The X Window System

Started at MIT in the mid 80's (with strong support from DEC and IBM), as part of a project involving the adoption of advanced workstations as the primary computing resource
A main aim was to produce a non-proprietary windowing system which clearly separate the device-dependent parts of the system, and enable a consistent, hardware-independent programming interface
... in other words programs written for the X Window System would run on any hardware on which the device-dependent portion (the X Server) was available
Another main aim was to enable distributed working - the ability to execute a program on a remote machine, but interact with it (with a full GUI) on a local workstation (see the client-server model)

Basic components of X
Xlib - The basic library of C routines which can be used to create windows, draw graphics and text, handle mouse and keyboard events etc.
When executed at runtime, these Xlib functions generate messages in the X protocol which are sent to the X Server (either on the local machine, or on a remote machine)
X Server - the X Server software, running on a particular workstation, receives messages from X programs (generally called clients) and responds by creating and displaying windows on the screen, drawing graphics and text, polling the input devices for input events, and sending the events back to the appropriate X client (NB each workstation has *one* server running, which "services" many clients)
the window manager is "just" a special client which provides the user with the ability to iconize, move, destroy etc. windows created by other clients.

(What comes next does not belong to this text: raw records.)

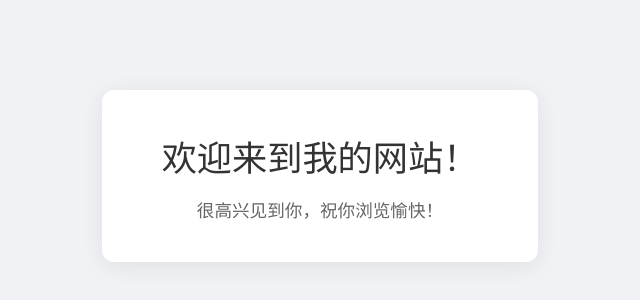
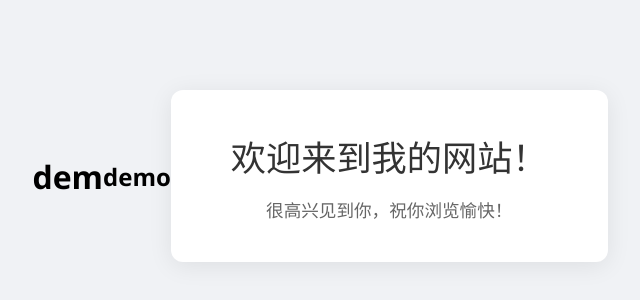
Before and after one commit to sun-illuminated/git-demo, a plain HTML site: page index.html in a window 1280 px wide. Shown: the part 224-524 px from the top of the page, without its empty margins (320-960 px from the left). Drawn offline with Linux system fonts and the light colour scheme.

Commit message:
second commit

```diff
--- a/index.html
+++ b/index.html
@@ -32,6 +32,8 @@
     </style>
 </head>
 <body>
+    <h1>dem</h1>
+    <h2>demo</h1>
     <div class="welcome-container">
         <div class="welcome-title">欢迎来到我的网站！</div>
         <div class="welcome-text">很高兴见到你，祝你浏览愉快！</div>
```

In the early days of X a number of window managers were written, but more recently the one associated with the Motif toolkit (see below) has become the dominant one.

Higher level software components of X
The X Intrinsics - programming at the Xlib level is laborious - every event has to be monitored and sent to the appropriate window, and construction of complex GUI interfaces is almost impossible...
... so a higher level layer of software was developed called the X Intrinsics, which defines software components called widgets, which encapsulate the appearance and event handling seen in buttons, scrollbars etc.
The most important set of widgets built using the X Intrinsics is the Motif set, distributed by the Open Software Foundation (OSF) (but see below)
Over the past few years, a number of vendors have produced "desktop environments" based on Motif and offering icon-based access to email, file-management, terminal and editing services.  These have now converged as the non-proprietary "Common Desktop Environment" (CDE), as see on our DEC Alphas

Current status and future development of X/Motif
X and Motif are now the responsibility of the Open Group. The current (Oct. '97) releases are  X11R6.3OSF/Motif 2.1 , and  CDE 2.1
Of potential importance to the future survival of X is the new (in X11R6.3) ability to run X sessions from within Web browsers - this technology has been given the name Broadway

A few X links
Brief notes from a one-week X/Motif Programming Workshop
Kenton Lee: Technical X Window System and OSF/Motif WWW Sites
MW3: Motif on the World Wide Web